THE DAY BEFORE
Friday May 17th, 2069
Alabama District 3
Commonwealth Of North America
With an asthmatic wheeze the engine died. It figured. Stuck in a man’s craw, it did. This truck had been his daddy’s and his pappy’s, and before the Commonwealth government forced him to replace the diesel engine with the newfangled water doohickey, he was certain he’d pass the truck onto his son.
He’d been playing under the hood of trucks since he was six and now he was stranded. Embarrassing, that’s what it was. He climbed out of the cab to check the engine out of habit. The ice blue block of modern fuel efficiency stared back. Three hundred bucks it’d cost him, straight from his pocket.
Oh, there was a government subsidy, all right. A priority list. Major Population Centers, they said. Unite the countries of the Commonwealth on a timeline, they said. And what did all that mean?
It meant the damn Yankees got upgraded cities and free cars before the ink was dry on the Constitution and what about the little man? Nobody thought about the working class. No one cared about a man covered in oil and grease anymore.
If all life is sacred, then Mr. Gant is a blasphemer of the highest order. He is everything humanity strives not to be.
~ Detective Samantha Rose at the trial of Nialls Gant I3–2071
Monday September 26, 2072
Brevard County, Florida
Federated States of Mexico
Gracie, a bearded Latino man with a shiny bald head, punched Nialls Gant’s arm. “Wanna a tat, brah? I got more ink.”
Nialls kept his focus on the guards in the prison tower as they rotated.
“You hear me, brah?” The fetid odor of onions and poor hygiene entrapped him.
Blinking once, Nialls turned to the other inmate. “No.”
“Come on, Gant. We could do a couple of teardrops on you. Maybe a gun on your back,” Gracie went on, oblivious to Nialls’s focus.
“Prison tattoos make it easier for people to identify you when you’re out of prison,” Nialls said. “It’s hard to run a con when you have your criminal record embedded in your dermis.”

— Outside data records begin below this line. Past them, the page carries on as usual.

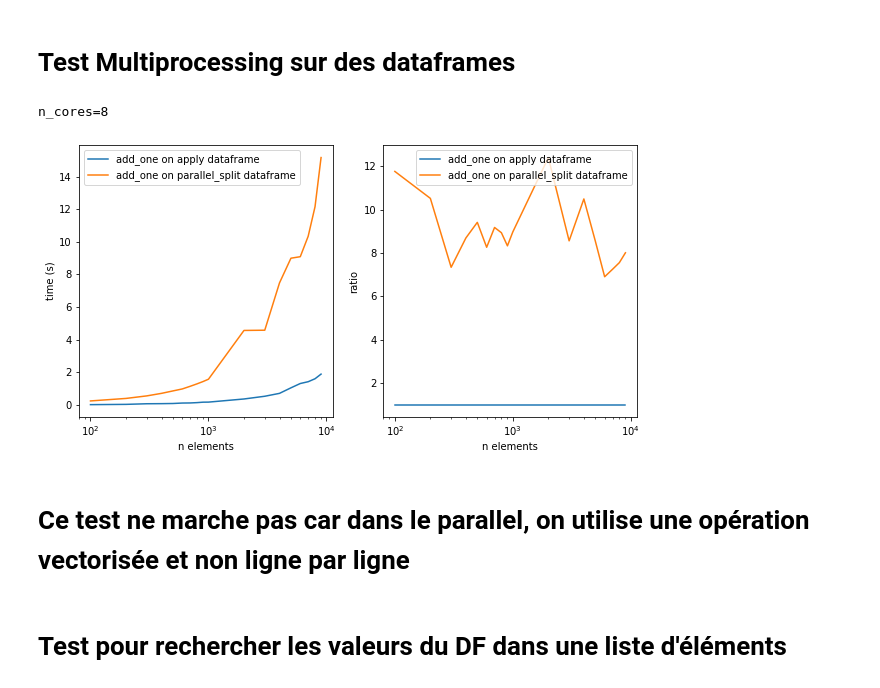
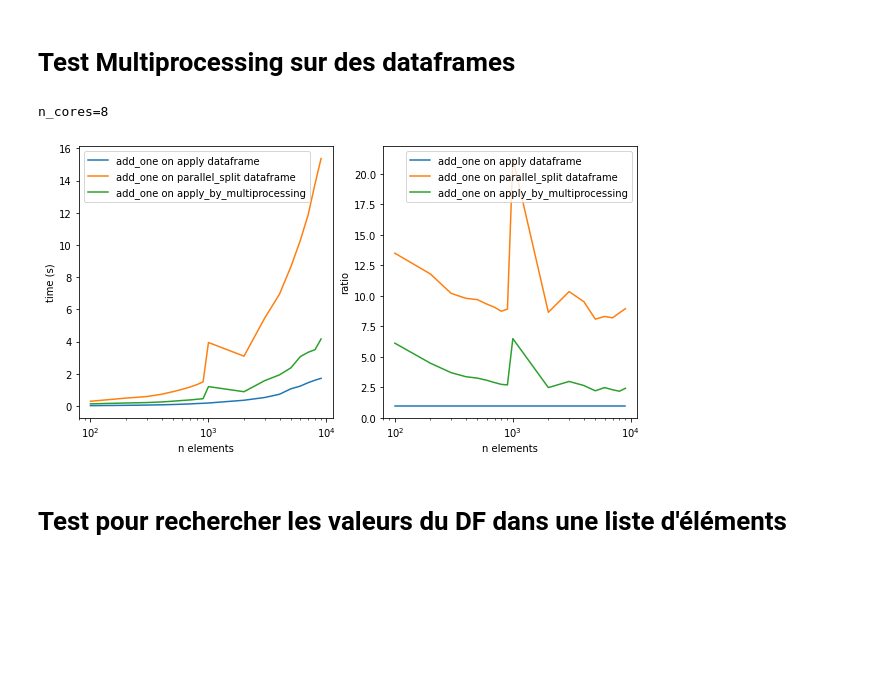
Before and after one commit to JohnnyChen765/test_python, a Jupyter notebook: python_test.ipynb, the cells around one changed output. Drawn from its saved outputs; the diff is of its cells as text; code cells hidden in the pictures; blank space fills up the shorter version.

Commit message:
added new test using map multiprocessing

```diff
--- a/python_test.ipynb
+++ b/python_test.ipynb
@@ -147,37 +147,49 @@ print(f"{n_cores=}")
 
 
 def apply_on_df(df_split, func):
     """
     Wrapper pour appliquer un apply sur un des df splitté de pool parallel_split
     """
     return df_split.apply(func)
 
+def _apply_df(args):
+    df, func, kwargs = args
+    return df.apply(func, **kwargs)
+
+def apply_by_multiprocessing(df, func, **kwargs):
+    # https://gist.github.com/yong27/7869662
+    workers = n_cores
+    pool = mp.Pool(processes=workers)
+    result = pool.map(_apply_df, [(d, func, kwargs)
+            for d in np.array_split(df, workers)])
+    pool.close()
+    return pd.concat(list(result))
+
 def parallel_split(df, func):
     with mp.Pool(n_cores) as pool:
         split_df = np.array_split(df, n_cores, axis=0)
         result = [pool.apply(apply_on_df, args=(df, func)) for df in split_df]
-        result = pd.concat(result)
+    result = pd.concat(result)
 
 def add_one(row):
     # print(f"shape={row.shape}")
     # time.sleep(1e-4)
     return row + 1
 
 
 dico_task = {
     "add_one on apply dataframe": lambda df: df.apply(add_one),
     "add_one on parallel_split dataframe":lambda df: parallel_split(df, add_one),
+    "add_one on apply_by_multiprocessing": lambda df: apply_by_multiprocessing(df, add_one)
 }
 plot_test([100, 10 * 1000], dico_task,
     create_data_func=lambda n:pd.DataFrame([
             {str(i): i for i in range(n)} for _ in range(1000)
         ])
 )
 # %% [output]
 n_cores=8
-[figure, old version]
+[figure, new version]
-# %% [markdown]
-# Ce test ne marche pas car dans le parallel, on utilise une opération vectorisée et non ligne par ligne
 # %% [markdown]
 # Test pour rechercher les valeurs du DF dans une liste d'éléments
 # %%
```
Also changed, not shown: parts of 2 cells of this notebook.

“Decoherence (n): a period of time when all iterations collapse and there is only one possible reality.”
~ excerpt from Definitions of Time by Emmanuela Pine, I1
… three. Rose stood and peered through the frosted, warped glass of the conference room as the speaker turned away. It didn’t matter which iteration she was in, Emir was predictable. She had seven seconds to do a head count. She didn’t need that long.
A quick head count was all it took to confirm that the einselected nodes she’d been sent to assassinate were where they belonged.
Every iteration had nodes, people or events that kept that variation of human history from collapsing. Dr. Emir had created a machine that allowed people not only to move along their own timeline, but at critical convergence points, it allowed them to cross between realities. But the Mechanism for Iteration Alignment’s greatest ability was the one that allowed Dr. Emir and Central Command to steer history by erasing futures they didn’t want.
Rose knelt beside the door, did one final sweep for alarms, and nodded for her team to move in. It was her job to cross at convergence points, kill the nodes, and collapse the futures that no one wanted.